The goal of linear regression is to adjust the values of slope and intercept to find the line that best predicts Y from X. More precisely, the goal of regression is to minimize the sum of the squares of the vertical distances of the points from the line. Why minimize the sum of the squares of the distances? Why not simply minimize the sum of the actual distances?
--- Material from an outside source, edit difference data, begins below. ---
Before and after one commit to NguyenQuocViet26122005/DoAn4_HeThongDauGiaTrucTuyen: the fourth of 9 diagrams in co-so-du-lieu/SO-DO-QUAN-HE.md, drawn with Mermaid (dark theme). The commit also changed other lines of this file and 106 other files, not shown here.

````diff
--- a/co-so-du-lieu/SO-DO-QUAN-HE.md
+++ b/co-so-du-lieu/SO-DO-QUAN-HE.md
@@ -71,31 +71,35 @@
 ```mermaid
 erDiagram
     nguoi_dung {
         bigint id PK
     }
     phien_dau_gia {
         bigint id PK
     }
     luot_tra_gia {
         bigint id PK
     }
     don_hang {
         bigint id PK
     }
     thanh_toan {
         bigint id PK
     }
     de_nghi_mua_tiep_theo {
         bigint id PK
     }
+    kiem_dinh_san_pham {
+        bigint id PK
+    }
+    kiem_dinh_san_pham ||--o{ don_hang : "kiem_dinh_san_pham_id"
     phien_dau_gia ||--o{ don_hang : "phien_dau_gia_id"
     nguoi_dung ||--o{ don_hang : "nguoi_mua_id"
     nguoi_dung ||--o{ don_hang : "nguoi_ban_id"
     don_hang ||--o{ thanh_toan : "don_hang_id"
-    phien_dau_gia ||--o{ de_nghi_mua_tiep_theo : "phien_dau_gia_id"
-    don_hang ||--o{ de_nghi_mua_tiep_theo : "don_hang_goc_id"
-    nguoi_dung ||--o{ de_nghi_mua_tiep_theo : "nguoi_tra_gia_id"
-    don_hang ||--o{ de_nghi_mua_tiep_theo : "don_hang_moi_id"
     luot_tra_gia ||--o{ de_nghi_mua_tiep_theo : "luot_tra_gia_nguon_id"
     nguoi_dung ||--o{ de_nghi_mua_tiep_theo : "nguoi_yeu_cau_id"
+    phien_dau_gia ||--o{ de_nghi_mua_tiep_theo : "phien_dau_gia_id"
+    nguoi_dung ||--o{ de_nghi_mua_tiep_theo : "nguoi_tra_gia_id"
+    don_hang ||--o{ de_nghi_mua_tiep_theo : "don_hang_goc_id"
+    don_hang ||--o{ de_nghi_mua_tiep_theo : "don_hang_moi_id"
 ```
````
If the random scatter follows a Gaussian distribution, it is far more likely to have two medium size deviations (say 5 units each) than to have one small deviation (1 unit) and one large (9 units). A procedure that minimized the sum of the absolute value of the distances would have no preference over a line that was 5 units away from two points and one that was 1 unit away from one point and 9 units from another. The sum of the distances (more precisely, the sum of the absolute value of the distances) is 10 units in each case. A procedure that minimizes the sum of the squares of the distances prefers to be 5 units away from two points (sum-of-squares = 50) rather than 1 unit away from one point and 9 units away from another (sum-of-squares = 82). If the scatter is Gaussian (or nearly so), the line determined by minimizing the sum-of-squares is most likely to be correct.
The calculations are shown in every statistics book, and are entirely standard.
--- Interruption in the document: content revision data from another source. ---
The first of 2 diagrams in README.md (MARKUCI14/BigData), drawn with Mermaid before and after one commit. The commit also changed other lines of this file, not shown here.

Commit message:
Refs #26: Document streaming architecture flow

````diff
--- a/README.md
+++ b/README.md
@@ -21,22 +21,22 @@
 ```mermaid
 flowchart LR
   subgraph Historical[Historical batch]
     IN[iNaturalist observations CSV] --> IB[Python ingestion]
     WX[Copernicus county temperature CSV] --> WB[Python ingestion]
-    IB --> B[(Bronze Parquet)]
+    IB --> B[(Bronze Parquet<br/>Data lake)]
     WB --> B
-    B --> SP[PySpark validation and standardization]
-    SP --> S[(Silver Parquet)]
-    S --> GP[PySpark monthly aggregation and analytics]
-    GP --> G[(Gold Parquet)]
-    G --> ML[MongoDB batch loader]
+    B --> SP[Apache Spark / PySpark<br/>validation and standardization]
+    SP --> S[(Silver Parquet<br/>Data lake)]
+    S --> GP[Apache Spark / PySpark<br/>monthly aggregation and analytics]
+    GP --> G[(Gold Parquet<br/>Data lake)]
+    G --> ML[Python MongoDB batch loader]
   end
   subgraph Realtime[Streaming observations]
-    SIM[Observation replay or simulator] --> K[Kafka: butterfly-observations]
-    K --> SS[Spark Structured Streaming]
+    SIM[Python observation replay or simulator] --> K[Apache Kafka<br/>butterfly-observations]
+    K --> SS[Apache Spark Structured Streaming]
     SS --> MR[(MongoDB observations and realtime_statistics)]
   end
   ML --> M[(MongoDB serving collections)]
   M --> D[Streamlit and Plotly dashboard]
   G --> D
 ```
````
The term "regression", like many statistical terms, is used in statistics quite differently than it is used in other contexts. The method was first used to examine the relationship between the heights of fathers and sons. The two were related, of course, but the slope is less than 1.0. A tall father tended to have sons shorter than himself; a short father tended to have sons taller than himself. The height of sons regressed to the mean. The term "regression" is now used for many sorts of curve fitting.
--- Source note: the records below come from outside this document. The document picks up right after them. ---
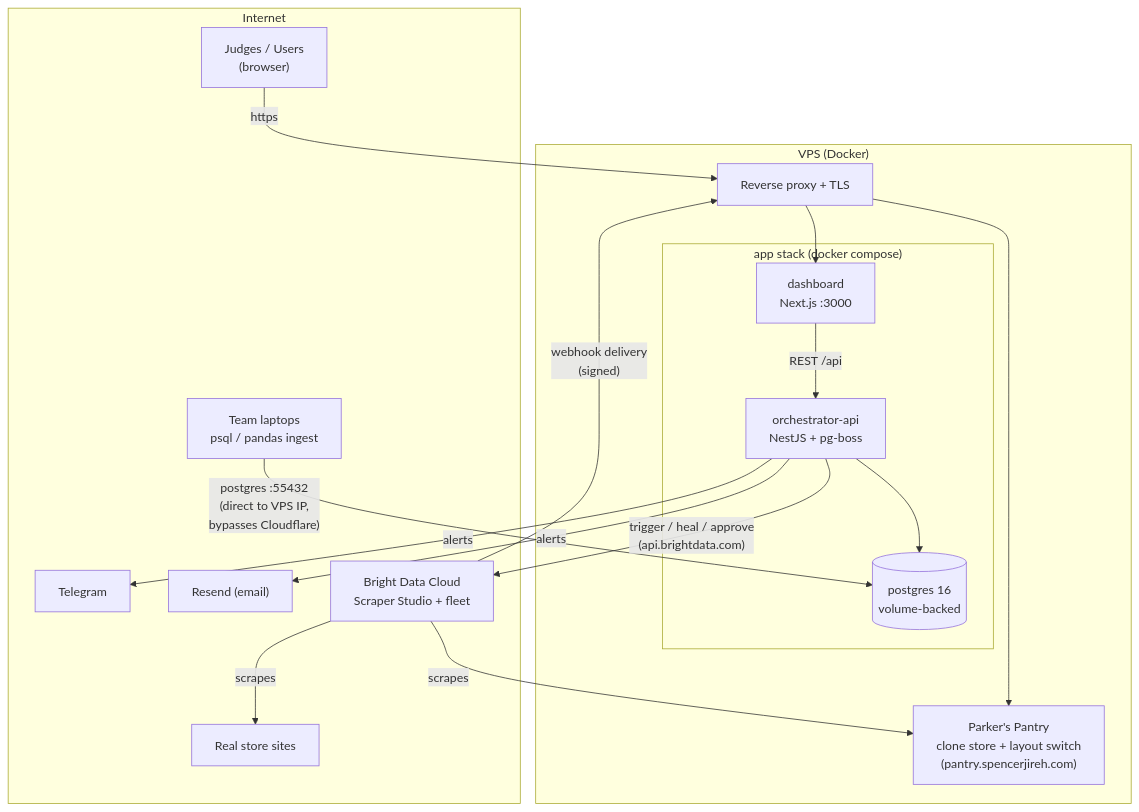
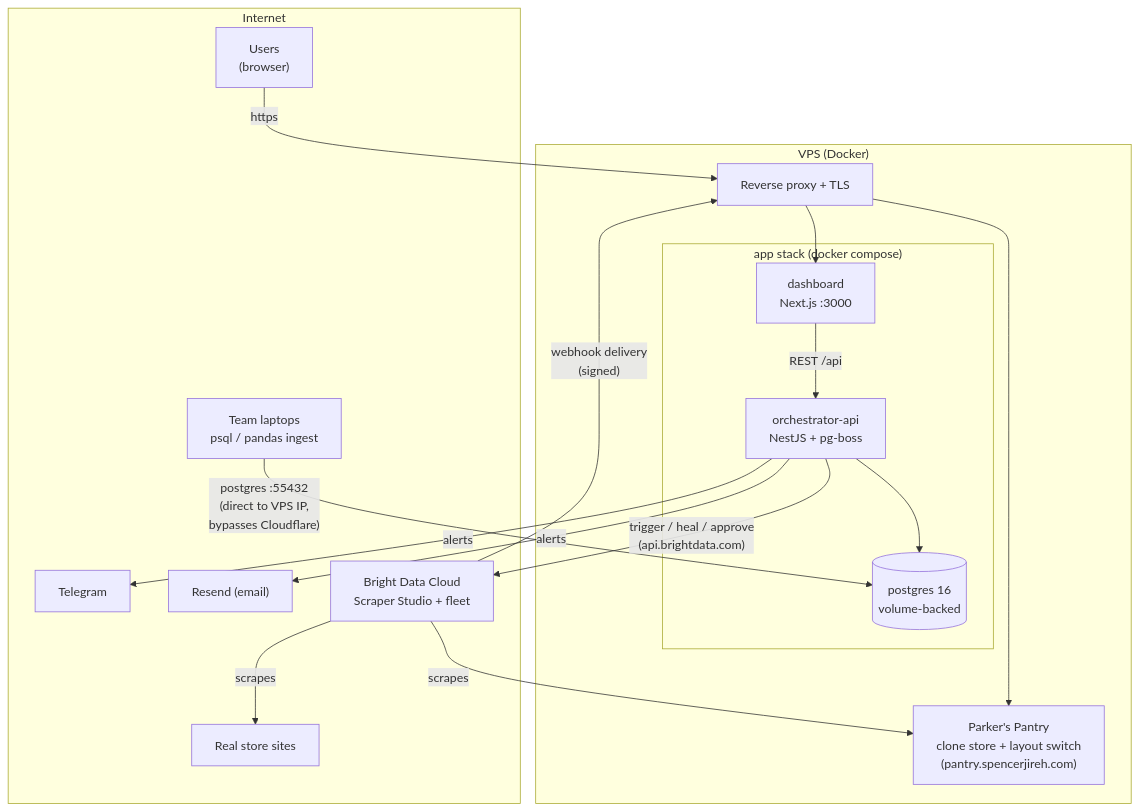
Before and after one commit to spencerjireh/basketwatch: the fifth of 5 diagrams in docs/architecture.md, drawn with Mermaid. The commit also changed other lines of this file and 9 other files, not shown here.

````diff
--- a/docs/architecture.md
+++ b/docs/architecture.md
@@ -340,34 +335,34 @@
 ```mermaid
 flowchart TB
     subgraph INET["Internet"]
-        JUDGE["Judges / Users<br/>(browser)"]
+        USER["Users<br/>(browser)"]
         TG["Telegram"]
         RESEND["Resend (email)"]
         BDCLOUD["Bright Data Cloud<br/>Scraper Studio + fleet"]
         STORES["Real store sites"]
         TEAM["Team laptops<br/>psql / pandas ingest"]
     end
 
     subgraph COOLIFY["VPS (Docker)"]
         PROXY["Reverse proxy + TLS"]
         subgraph APP["app stack (docker compose)"]
             WEB["dashboard<br/>Next.js :3000"]
             APIC["orchestrator-api<br/>NestJS + pg-boss"]
             PG[("postgres 16<br/>volume-backed")]
         end
         CLONE["Parker's Pantry<br/>clone store + layout switch<br/>(pantry.spencerjireh.com)"]
     end
 
-    JUDGE -->|https| PROXY
+    USER -->|https| PROXY
     PROXY --> WEB
     PROXY --> CLONE
     WEB -->|REST /api| APIC
     APIC --> PG
     APIC -->|"trigger / heal / approve<br/>(api.brightdata.com)"| BDCLOUD
     BDCLOUD -->|"webhook delivery<br/>(signed)"| PROXY
     BDCLOUD -->|scrapes| STORES
     BDCLOUD -->|scrapes| CLONE
     APIC -->|alerts| RESEND
     APIC -->|alerts| TG
     TEAM -->|"postgres :55432<br/>(direct to VPS IP,<br/>bypasses Cloudflare)"| PG
 ```
````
The details of linear regression are explained in numerous text books, so will not be detailed here. Everything Prism does is standard. Here is one good source for the basics including confidence and prediction bands.